BEGIN PROVIDED INFORMATION
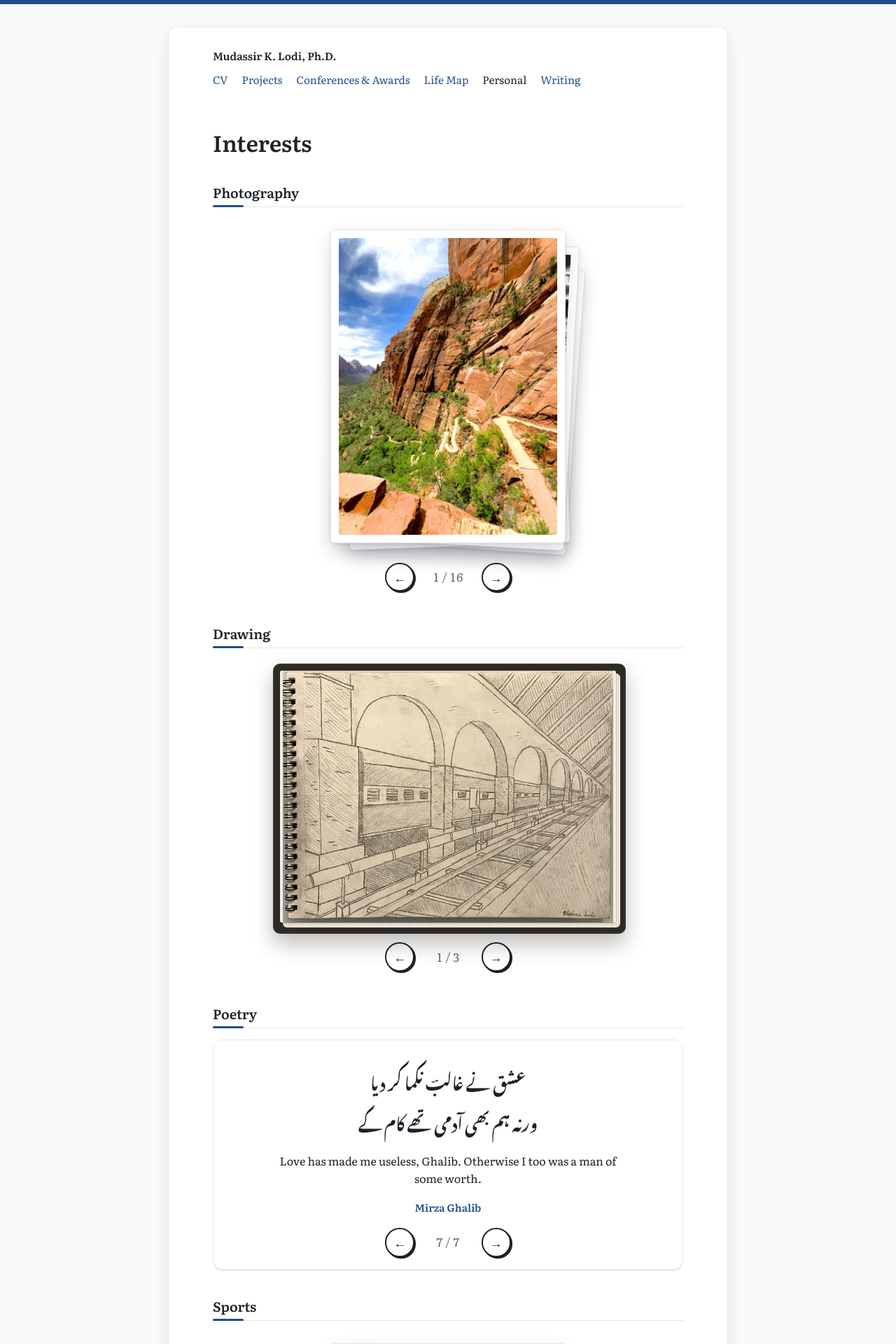
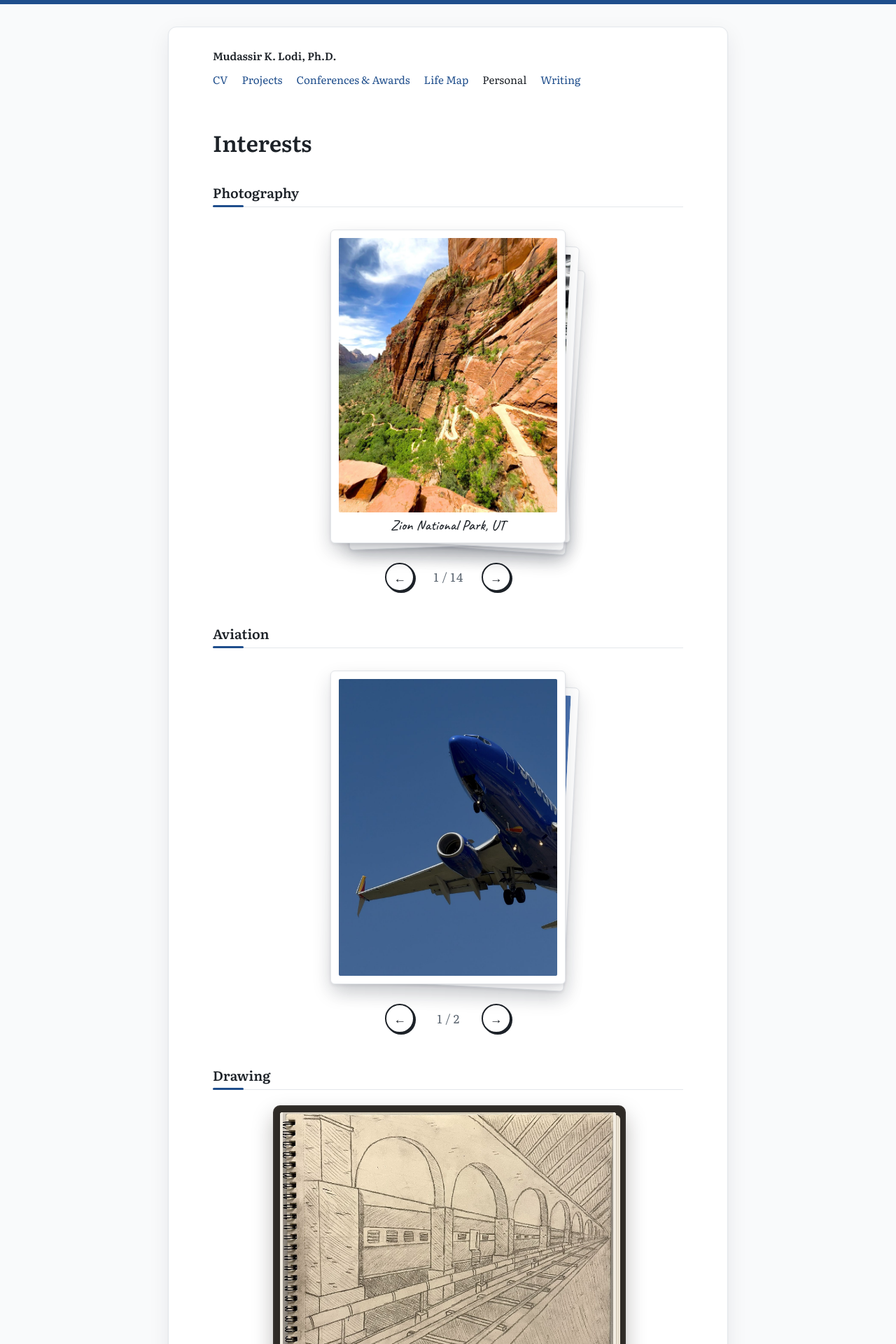
Before and after one commit to mklodi1/mklodi1.github.io, a Jekyll site: the page built from personal/index.html, in a window 1280 px wide. Shown: the top 1920 px of the page at 70% size. Built offline with Jekyll 4.4.1, drawn with Linux system fonts in a browser that asks for light colours; some web fonts are replaced.

Commit message:
Photography: handwritten place labels; move jet photos to Aviation
Co-Authored-By: Claude Opus 5.5 <noreply@anthropic.com>
Claude-Session: https://claude.ai/code/session_018B7yRm4wV88UDqtVSP6gVK

```diff
--- /dev/null
+++ b/_data/photo_places.yml
@@ -0,0 +1,15 @@
+# Handwritten place labels under photos on /personal/, keyed by image file name (without extension).
+01-zion-canyon-switchbacks: "Zion National Park, UT"
+02-blue-nissan-skyline-gt-r: "Washington Crossing, NJ"
+03-valley-of-fire-road: "Valley of Fire State Park, NV"
+04-white-house-in-autumn: "Washington Crossing, NJ"
+05-hoover-dam-bypass-bridge: "Hoover Dam, NV"
+06-autumn-lake-reflection: "Ramapo Mountain State Forest, NJ"
+07-virgin-river-in-zion: "Zion National Park, UT"
+08-us-capitol-dome: "Washington, D.C."
+09-porch-with-american-flag: "Richmond, VA"
+10-green-dome-against-blue-sky: "Richmond, VA"
+11-yellow-footbridge: "New Brunswick, NJ"
+12-boardwalk-through-cypress-forest: "New Orleans, LA"
+13-stone-buildings-reflected-in-water: "Richmond, VA"
+14-brick-courtyard-with-fountain: "Richmond, VA"
--- a/assets/css/style.css
+++ b/assets/css/style.css
@@ -828,3 +828,10 @@ body { border-top: 6px solid var(--link); }
 @keyframes poem-in { from { opacity: 0; transform: translateY(4px); } to { opacity: 1; transform: none; } }
 @media (max-width: 560px) { .poem-card { padding: 1.4rem 1rem 1rem; } .poem-urdu { font-size: 1.2rem; line-height: 2.4; } }
 @media (prefers-reduced-motion: reduce) { .poem.on { animation: none; } }
+
+/* handwritten place labels under photos */
+.deck-card figcaption.deck-place { display: block; }
+.deck-place, .deck-ready .deck-card figcaption.deck-place {
+  font-family: "Caveat", "Segoe Print", "Bradley Hand", cursive; font-style: normal; font-weight: 500;
+  font-size: 1.3rem; line-height: 1.1; color: #1D2228; text-align: center; padding: .45rem .25rem .1rem;
+}
--- a/personal/index.html
+++ b/personal/index.html
@@ -5,12 +5,12 @@ permalink: /personal/
 ---
 {% comment %}
   Galleries fill themselves: upload images (.jpg, .jpeg, .png, .webp) into
-  assets/img/sports/, assets/img/photography/ or assets/img/drawing/ and they appear here, sorted by file name.
+  assets/img/sports/, assets/img/photography/, assets/img/aviation/ or assets/img/drawing/ and they appear here, sorted by file name.
 {% endcomment %}
 <article class="wrap personal">
   <h1>Interests</h1>
 
-  {% assign sections = "photography|Photography,drawing|Drawing,poetry|Poetry,sports|Sports" | split: "," %}
+  {% assign sections = "photography|Photography,aviation|Aviation,drawing|Drawing,poetry|Poetry,sports|Sports" | split: "," %}
   {% for sec in sections %}
   {% assign parts = sec | split: "|" %}
   {% assign folder = parts[0] %}
@@ -57,6 +57,7 @@ permalink: /personal/
         {% assign caption = site.data.captions[img.basename] | default: label %}
         <figure class="deck-card">
           <img src="{{ img.path | relative_url }}" alt="{{ caption }}" loading="lazy" draggable="false">
+          {% assign place = site.data.photo_places[img.basename] %}{% if place %}<figcaption class="deck-place">{{ place }}</figcaption>{% endif %}
         </figure>
         {% endif %}
         {% endfor %}
@@ -79,7 +80,7 @@ permalink: /personal/
   </section>
   {% endfor %}
 </article>
-<link href="https://fonts.googleapis.com/css2?family=Noto+Nastaliq+Urdu:wght@400;600&display=swap" rel="stylesheet">
+<link href="https://fonts.googleapis.com/css2?family=Noto+Nastaliq+Urdu:wght@400;600&family=Caveat:wght@500&display=swap" rel="stylesheet">
 <script>
   // Poetry card: shows a different couplet each day; arrows browse the rest.
   (function () {
```
Also changed, not shown: _data/captions.yml (+8 -8 lines), assets/img/aviation/01-southwest-jet-landing.jpg (renamed from assets/img/photography/10-southwest-jet-landing.jpg), assets/img/aviation/02-american-jet-landing.jpg (renamed from assets/img/photography/11-american-jet-landing.jpg), assets/img/photography/10-green-dome-against-blue-sky.jpg (renamed from assets/img/photography/12-green-dome-against-blue-sky.jpg), assets/img/photography/11-yellow-footbridge.jpg (renamed from assets/img/photography/13-yellow-footbridge.jpg), assets/img/photography/12-boardwalk-through-cypress-forest.jpg (renamed from assets/img/photography/14-boardwalk-through-cypress-forest.jpg), assets/img/photography/13-stone-buildings-reflected-in-water.jpg (renamed from assets/img/photography/15-stone-buildings-reflected-in-water.jpg), assets/img/photography/14-brick-courtyard-with-fountain.jpg (renamed from assets/img/photography/16-brick-courtyard-with-fountain.jpg).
END PROVIDED INFORMATION
ACTIVITY → Each line above with the word "State" needs to be copied.

TASK RESULT →
+03-valley-of-fire-road: "Valley of Fire State Park, NV"
+06-autumn-lake-reflection: "Ramapo Mountain State Forest, NJ"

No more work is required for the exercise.